• [Task statement] The records that follow need to be printed exactly. Leave out each image.

• [Data records]
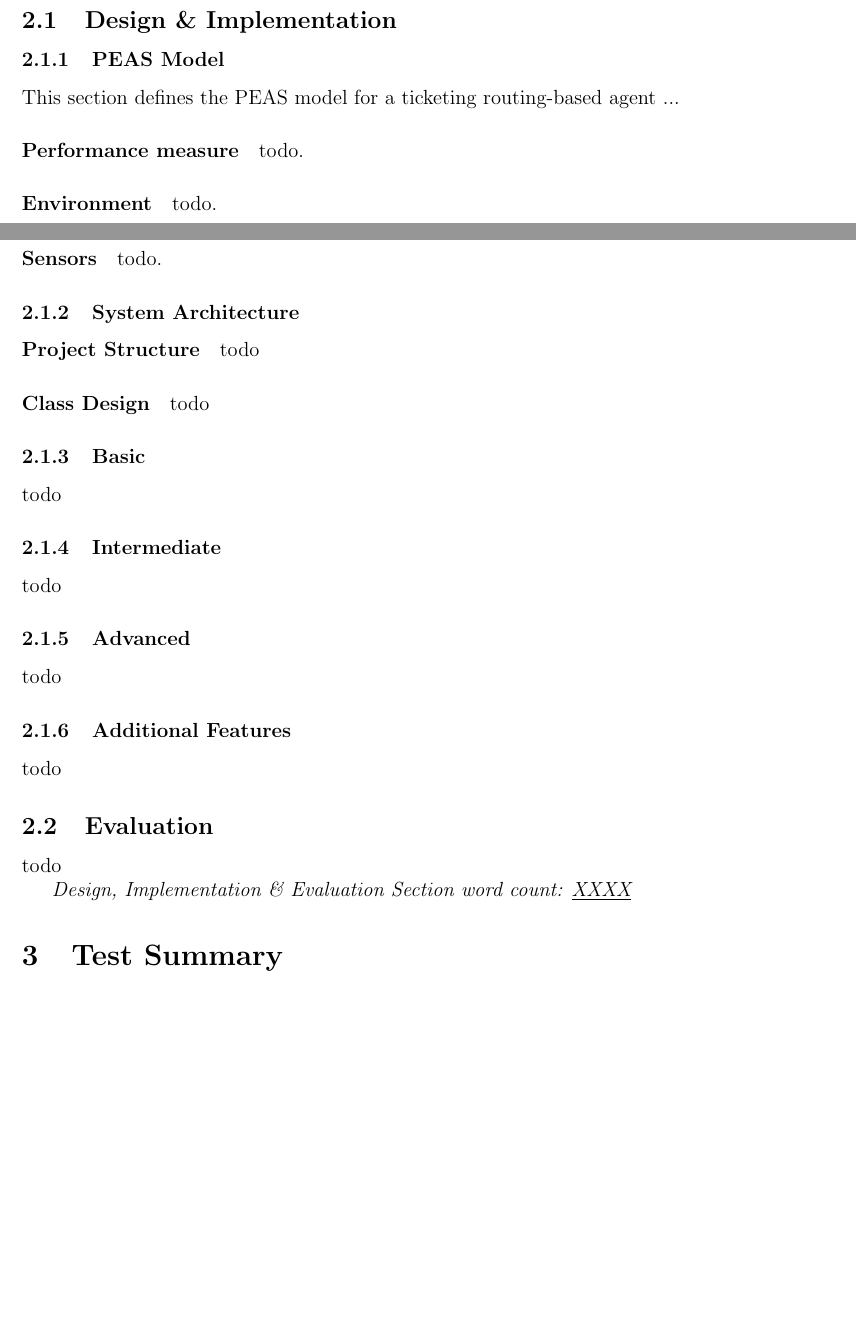
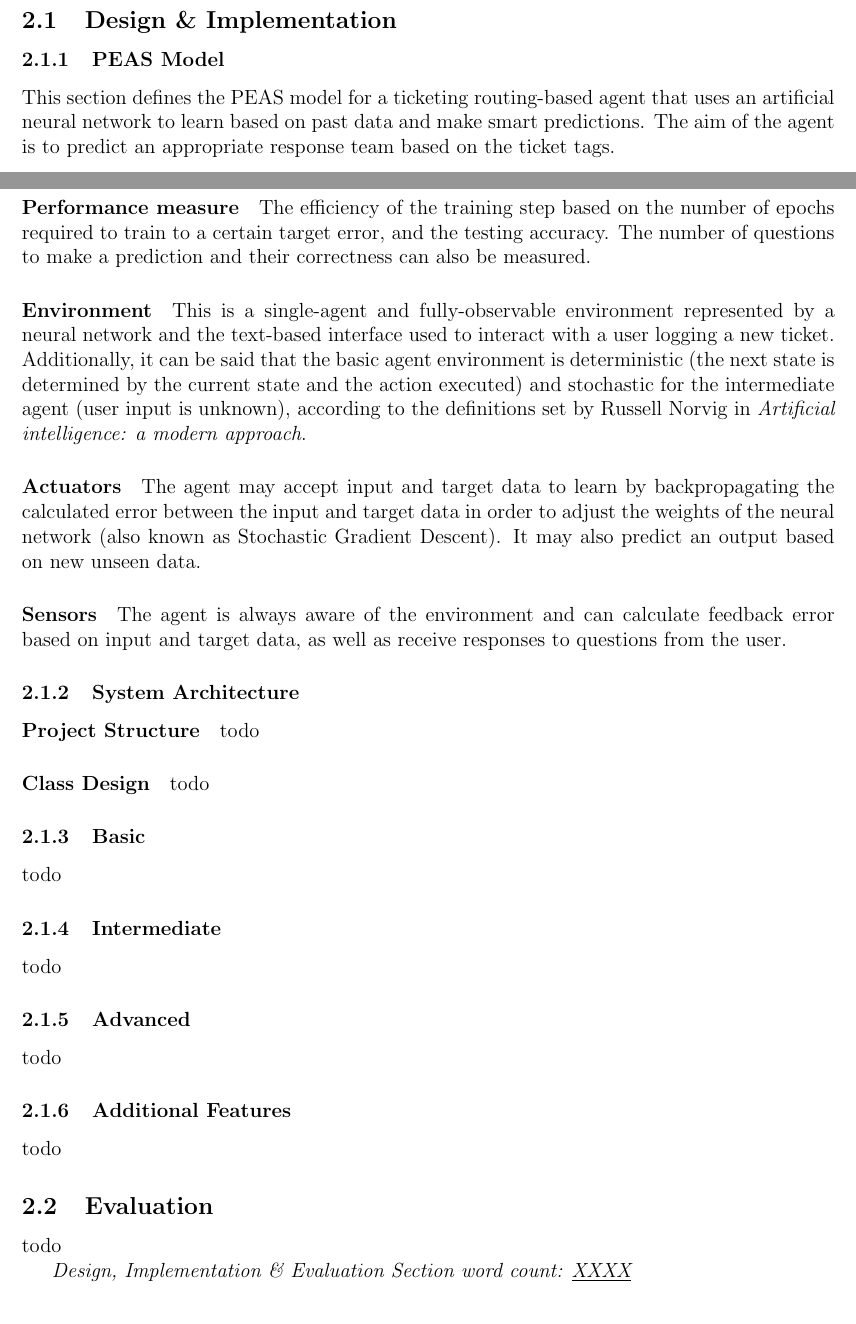
Before and after one commit to Adamouization/Neural-Network-Ticketing-Routing-Agent, a LaTeX document (report/main.tex): two parts of pages 3 and 4 of 7 before the commit and two parts of pages 3 and 4 of 8 after it, joined at a grey line, cut so that both start at the same text, the shorter picture padded with empty space. Compiled offline with pdfLaTeX.

Commit message:
Updates from Overleaf

```diff
--- a/report/main.tex
+++ b/report/main.tex
@@ -115,15 +115,15 @@ Here are a few examples that can be used to run the program:
 
 \subsubsection{PEAS Model}
 
-This section defines the PEAS model for a ticketing routing-based agent ...
+This section defines the PEAS model for a ticketing routing-based agent that uses an artificial neural network to learn based on past data and make smart predictions. The aim of the agent is to predict an appropriate response team based on the ticket tags.
 
-\paragraph{Performance measure}\label{sec:performance-measures} todo.
+\paragraph{Performance measure}\label{sec:performance-measures} The efficiency of the training step based on the number of epochs required to train to a certain target error, and the testing accuracy. The number of questions to make a prediction and their correctness can also be measured.
 
-\paragraph{Environment} todo.
+\paragraph{Environment} This is a single-agent and fully-observable environment represented by a neural network and the text-based interface used to interact with a user logging a new ticket. Additionally, it can be said that the basic agent environment is deterministic (the next state is determined by the current state and the action executed) and stochastic for the intermediate agent (user input is unknown), according to the definitions set by Russell Norvig in \textit{Artificial intelligence: a modern approach}.
 
-\paragraph{Actuators} todo.
+\paragraph{Actuators} The agent may accept input and target data to learn by backpropagating the calculated error between the input and target data in order to adjust the weights of the neural network (also known as Stochastic Gradient Descent). It may also predict an output based on new unseen data.
 
-\paragraph{Sensors} todo.
+\paragraph{Sensors} The agent is always aware of the environment and can calculate feedback error based on input and target data, as well as receive responses to questions from the user.
 
 % ----------------------------------
 
```
Also changed, not shown: report/bibliography.bib (+0 -16 lines), report/main.tex (2 more changed lines).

• [Exercise result]
Before and after one commit to Adamouization/Neural-Network-Ticketing-Routing-Agent, a LaTeX document (report/main.tex): two parts of pages 3 and 4 of 7 before the commit and two parts of pages 3 and 4 of 8 after it, joined at a grey line, cut so that both start at the same text, the shorter picture padded with empty space. Compiled offline with pdfLaTeX.

Commit message:
Updates from Overleaf

```diff
--- a/report/main.tex
+++ b/report/main.tex
@@ -115,15 +115,15 @@ Here are a few examples that can be used to run the program:
 
 \subsubsection{PEAS Model}
 
-This section defines the PEAS model for a ticketing routing-based agent ...
+This section defines the PEAS model for a ticketing routing-based agent that uses an artificial neural network to learn based on past data and make smart predictions. The aim of the agent is to predict an appropriate response team based on the ticket tags.
 
-\paragraph{Performance measure}\label{sec:performance-measures} todo.
+\paragraph{Performance measure}\label{sec:performance-measures} The efficiency of the training step based on the number of epochs required to train to a certain target error, and the testing accuracy. The number of questions to make a prediction and their correctness can also be measured.
 
-\paragraph{Environment} todo.
+\paragraph{Environment} This is a single-agent and fully-observable environment represented by a neural network and the text-based interface used to interact with a user logging a new ticket. Additionally, it can be said that the basic agent environment is deterministic (the next state is determined by the current state and the action executed) and stochastic for the intermediate agent (user input is unknown), according to the definitions set by Russell Norvig in \textit{Artificial intelligence: a modern approach}.
 
-\paragraph{Actuators} todo.
+\paragraph{Actuators} The agent may accept input and target data to learn by backpropagating the calculated error between the input and target data in order to adjust the weights of the neural network (also known as Stochastic Gradient Descent). It may also predict an output based on new unseen data.
 
-\paragraph{Sensors} todo.
+\paragraph{Sensors} The agent is always aware of the environment and can calculate feedback error based on input and target data, as well as receive responses to questions from the user.
 
 % ----------------------------------
 
```
Also changed, not shown: report/bibliography.bib (+0 -16 lines), report/main.tex (2 more changed lines).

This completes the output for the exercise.